§ RECORDS PROVIDED:
______________________________

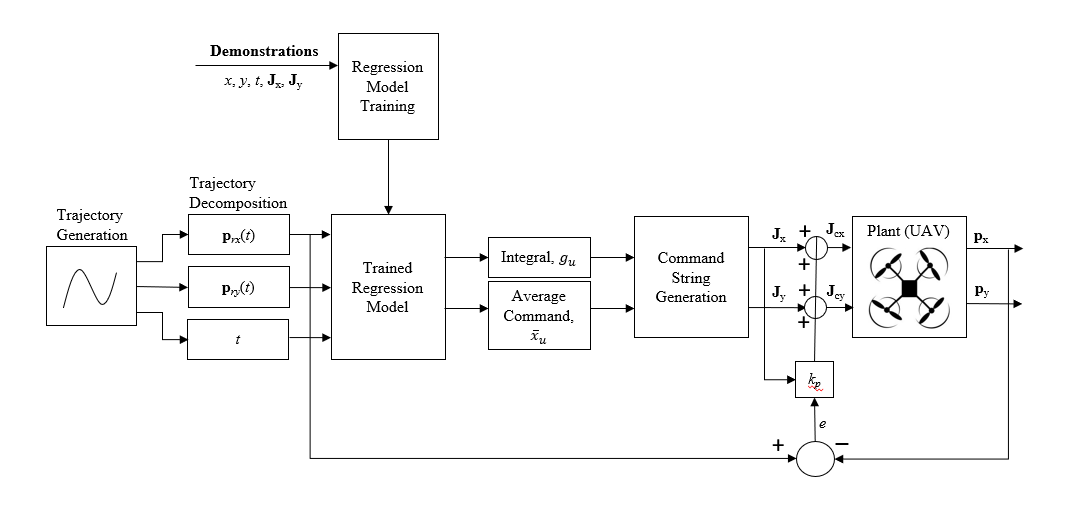
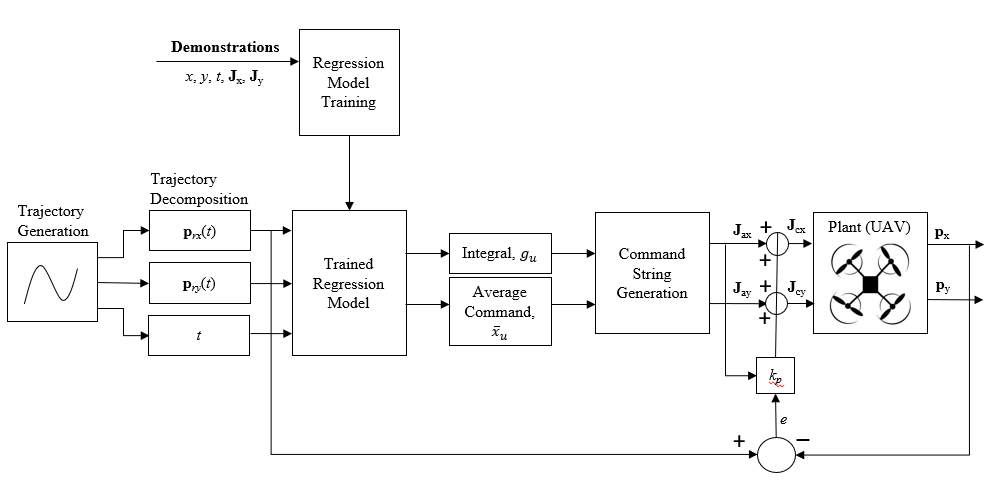
Updates from Overleaf

diff --git a/root.tex b/root.tex
@@ -180,16 +180,21 @@ In this section, we show how we generate trajectory based on given waypoints. We
 
 From the system dynamics, we know that input commands are responsible for specific motions of the system. Roll enables lateral motion while enables longitudinal motion. Yaw enables rotations around the center of mass and thrust is mostly responsible for changes in height along the global $z$ coordinate. For ease of discussion in this work we do not consider yaw, as we are primarily interested in planar motion, which also implies that the height is kept constant. As a result, any planar motion assuming constant $z$ can be represented as a combination of roll and pitch commands, or commands that send the vehicle in along the global $x$ and $y$ coordinates.
 
-The smooth trajectory we generate in this work is a minimum jerk trajectory[CITE] for a series of waypoints. 
+For our purposes, we use the minimum jerk trajectory as a starting point. Jerk is defined as the time derivative of acceleration and is often associated rapidly changing actuator forces. [CITE] The general equation for a minimum jerk trajectory is as follows:
+
+
+\begin{equation}
+    \mathbf{p}*(t) = \argmin_{p(t)}\int_0^T\mathcal{L}(\dddot{p},\ddot{p},\dot{p},p,t)dt =  \argmin_{p(t)}\int_0^T
+\end{equation}
 
 
 
 
 \subsection{Regression Based Training and Evaluation} \label{sec:train}
 In order to build the appropriate policy for autonomous command generation, we perform offline training on data collected over $m$ human-piloted trials. Because the goal indicated in our problem statement is to be able to track a certain trajectory, the inputs of the training phase are $\{d_i,t_i,\mathbf{J_i}\}$, where $i=1,\ldots,m$ reflects the number of demonstrations, %\NB{what is $i$?} 
-$d_i$ is the distance travelled in each trial, $t_i$ is the length of the trial, and $\mathbf{J_i}$ is the sequence of user teleoperation commands. The outputs of our training phase are \begin{itemize}
-    \item The integral of the string of teleoperation commands, $g_i = \int_0^{t_i}\mathbf{J_i}$
-    \item The steady-state, or average, teleoperation command, $\bar{j}_i \in \mathbf{J_i}$
+$d_i$ is the distance travelled in each trial, $t_i$ is the length of the trial, and $\mathbf{J}_i$ is the sequence of user teleoperation commands. The outputs of our training phase are \begin{itemize}
+    \item The integral of the string of teleoperation commands, $g_i = \int_0^{t_i}\mathbf{J}_i$
+    \item The steady-state, or average, teleoperation command, $\bar{j}_i \in \mathbf{J}_i$
     \item The position of the system at all times, $\mathbf{p}(t)$
 \end{itemize}
 %\NB{here it's confusing. Be careful, we are mixing input with outputs.Inout is the distance, time and sequence of commands while the output is the intgeral of the commands, the steady stae teleop, and the state, position, covered by the system}
@@ -320,34 +325,34 @@ Using the maximum distance for each point $\Delta_i$, we are able the generate i
 
 \subsection{Autonomous Behaviour Generation}
 
-In order for the system to autonomously reach a user-set goal, $g_u$ and $\bar{x}_u$ are obtained using equations \eqref{eq:integralfit} and \eqref{eq:ssvelfit}, and the offline training samples are leveraged to generate a new string of commands. A string of commands is generated for each leg of a trajectory, as described in Section \ref{sec:traj}.
+In order for the system to autonomously reach a user-set goal, $g_u$ and $\bar{j}_u$ are obtained using equations \eqref{eq:integralfit} and \eqref{eq:ssvelfit}, and the offline training samples are leveraged to generate a new string of commands. A string of commands is generated for each leg of a trajectory, as described in Section \ref{sec:traj}.
 
 From the training set of $m$ samples, we select the trial that has the closest integral, $g_i$, to the estimated integral $g_u$. This is done by forming an error vector, $\mathbf{e}\in\R^{m}$, where each element is defined by
 
 \begin{equation}
  e_i = \vert g_i-g_u \vert , ~i= \{1,\ldots,m\}
 \end{equation}
- The lowest error is then found and is paired with the appropriate pre-trained sample, $\mathbf{x}^*$,
+ The lowest error is then found and is paired with the appropriate pre-trained sample, $\mathbf{J}^*$,
 
 \begin{equation}
-\mathbf{x}^* = \mathbf{x}_i \in \mathbf{x}\vert e_i = \min_e(\mathbf{e})
+\mathbf{J}^* = \mathbf{J}_i \in \mathbf{J}\vert e_i = \min_e(\mathbf{e})
 \end{equation}
 
-This optimal pre-trained sample is then adjusted to reflect the user-set time, $t_u$. This is done by performing vector interpolation to re-size $\mathbf{x}^*$, such that important features in the optimal command vector are not lost. These methods are often used for re-sizing complex images, and have shown effectiveness in minimizing feature loss [CITE]. Bicubic interpolation is our chosen method for re-sizing, as it performs better than nearest-neighbor and bilinear interpolation methods, while only marginally increasing computational complexity [CITE]. The general form of a bicubic interpolation equation is 
+This optimal pre-trained sample is then adjusted to reflect the user-set time, $t_u$. This is done by performing vector interpolation to re-size $\mathbf{J}^*$, such that important features in the optimal command vector are not lost. These methods are often used for re-sizing complex images, and have shown effectiveness in minimizing feature loss [CITE]. Bicubic interpolation is our chosen method for re-sizing, as it performs better than nearest-neighbor and bilinear interpolation methods, while only marginally increasing computational complexity [CITE]. The general form of a bicubic interpolation equation is 
 
 \begin{equation} \label{eq:bicinter}
     p(x) = \sum_{i=0}^3a_ix^i
 \end{equation}
 
-where $x$ is an entry in vector $\mathbf{x}^*$ and $a$ represents the coefficients of the function at each point. Bicubic interpolation takes the weighted sum of the four nearest neighbors of each entry in the command vector in order to identify a function for the intermediate points between each value in $\mathbf{x}^*$. After resizing, we obtain the time adjusted input vector $\mathbf{x}'$.
+where $x$ is an entry in vector $\mathbf{J}^*$ and $a$ represents the coefficients of the function at each point. Bicubic interpolation takes the weighted sum of the four nearest neighbors of each entry in the command vector in order to identify a function for the intermediate points between each value in $\mathbf{J}^*$. After resizing, we obtain the time adjusted input vector $\mathbf{J}'$.
 
-The next step is to adjust the input vector such that the system reaches the user-set goal $d_u$. This is done by leveraging the average velocity information, that is, $\bar{x}_u$. Because distance is a function of average velocity and time, the scale time-adjusted vector $\mathbf{x}'$ is scaled such that its mean is equivalent to $\bar{x}_u$. We then obtain
+The next step is to adjust the input vector such that the system reaches the user-set goal $d_u$. This is done by leveraging the average velocity information, that is, $\bar{j}_u$. Because distance is a function of average velocity and time, the scale time-adjusted vector $\mathbf{J}'$ is scaled such that its mean is equivalent to $\bar{j}_u$. We then obtain
 
 \begin{equation} \label{eq:imgscale}
-\mathbf{x}_a = \mathbf{x}'\bigg(\frac{\bar{x}_u}{\bar{x}'}\bigg)
+\mathbf{J}_a = \mathbf{J}'\bigg(\frac{\bar{j}_u}{\bar{j}'}\bigg)
 \end{equation}
 
-In Fig.\ref{fig:gensample}, we show visually the steps of command generation. In Fig.\ref{fig:ogstring}, we start with the original pre-trained command string that was shown above in Fig.\ref{fig:sampleintegral}. This flight travelled approximately $4.4$ seconds for $3$ meters. For testing purposes, our use input values are $d_u=3.5$m and $t_u=3.75$s. As indicated, a time adjustment is made first; this is shown in Fig.\ref{fig:timeadj}. It is important to note that the average command, indicated by the dashed line, is still the same, which is a verification of feature retention using bicubic interpolation from \eqref{eq:bicinter}. If the vector were just stretched without using an interpolation method, we would expect slight variation in the mean, which could damage the integrity of the final step, shown in Fig.\ref{fig:fullyadj}, which is obtained using \eqref{eq:imgscale}. At this point we have obtained the autonomous command string $\mathbf{x}_a$, which is then sent to the UAV to reach the goals set by the user.
+In Fig.\ref{fig:gensample}, we show visually the steps of command generation. In Fig.\ref{fig:ogstring}, we start with the original pre-trained command string that was shown above in Fig.\ref{fig:sampleintegral}. This flight travelled approximately $4.4$ seconds for $3$ meters. For testing purposes, our use input values are $d_u=3.5$m and $t_u=3.75$s. As indicated, a time adjustment is made first; this is shown in Fig.\ref{fig:timeadj}. It is important to note that the average command, indicated by the dashed line, is still the same, which is a verification of feature retention using bicubic interpolation from \eqref{eq:bicinter}. If the vector were just stretched without using an interpolation method, we would expect slight variation in the mean, which could damage the integrity of the final step, shown in Fig.\ref{fig:fullyadj}, which is obtained using \eqref{eq:imgscale}. At this point we have obtained the autonomous command string $\mathbf{J}_a$, which is then sent to the UAV to reach the goals set by the user.
 
 
 \begin{figure}[h]
@@ -367,10 +372,10 @@ The commands generated in the previous section are generated and sent to the UAV
     \xi(t) = \mathbf{p}(t)-\mathbf{p_r}(t)
 \end{equation}
 
-The error $\xi(t)$ is attributed to the most recent command $\mathbf{x}_a(t)$, and a proportional controller is used to adjust the following command $\mathbf{x}_a(t+1)$ to obtain the closed-loop command $\mathbf{x}_c(t+1)$ as follows
+The error $\xi(t)$ is attributed to the most recent command $\mathbf{J}_a(t)$, and a proportional controller is used to adjust the following command $\mathbf{J}_a(t+1)$ to obtain the closed-loop command $\mathbf{J}_c(t+1)$ as follows
 
 \begin{equation}
-    \mathbf{x}_c(t+1) = \mathbf{x}_a(t+1) + k_p(t)\xi(t)
+    \mathbf{J}_c(t+1) = \mathbf{J}_a(t+1) + k_p(t)\xi(t)
 \end{equation}
 
 The proportional gain, $k_p(t)$, is automatically tuned based loosely off the Ziegler-Nichols method [CITE] where the proportional gain is increased until there is stable and consistent oscillation in the output, which in our case, is the position error, $\xi(t)$. In order to set the interval of gain increase each iteration, we leverage the ratio of reference position to actual position:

______________________________

§ AIM OF THE EXERCISE:
All that is needed is the exact run of lines above from the line containing "it's confusing. Be" through the line containing "-In order for", both of them included.

§ REPLY TO THE EXERCISE:
 %\NB{here it's confusing. Be careful, we are mixing input with outputs.Inout is the distance, time and sequence of commands while the output is the intgeral of the commands, the steady stae teleop, and the state, position, covered by the system}
@@ -320,34 +325,34 @@ Using the maximum distance for each point $\Delta_i$, we are able the generate i
 
 \subsection{Autonomous Behaviour Generation}
 
-In order for the system to autonomously reach a user-set goal, $g_u$ and $\bar{x}_u$ are obtained using equations \eqref{eq:integralfit} and \eqref{eq:ssvelfit}, and the offline training samples are leveraged to generate a new string of commands. A string of commands is generated for each leg of a trajectory, as described in Section \ref{sec:traj}.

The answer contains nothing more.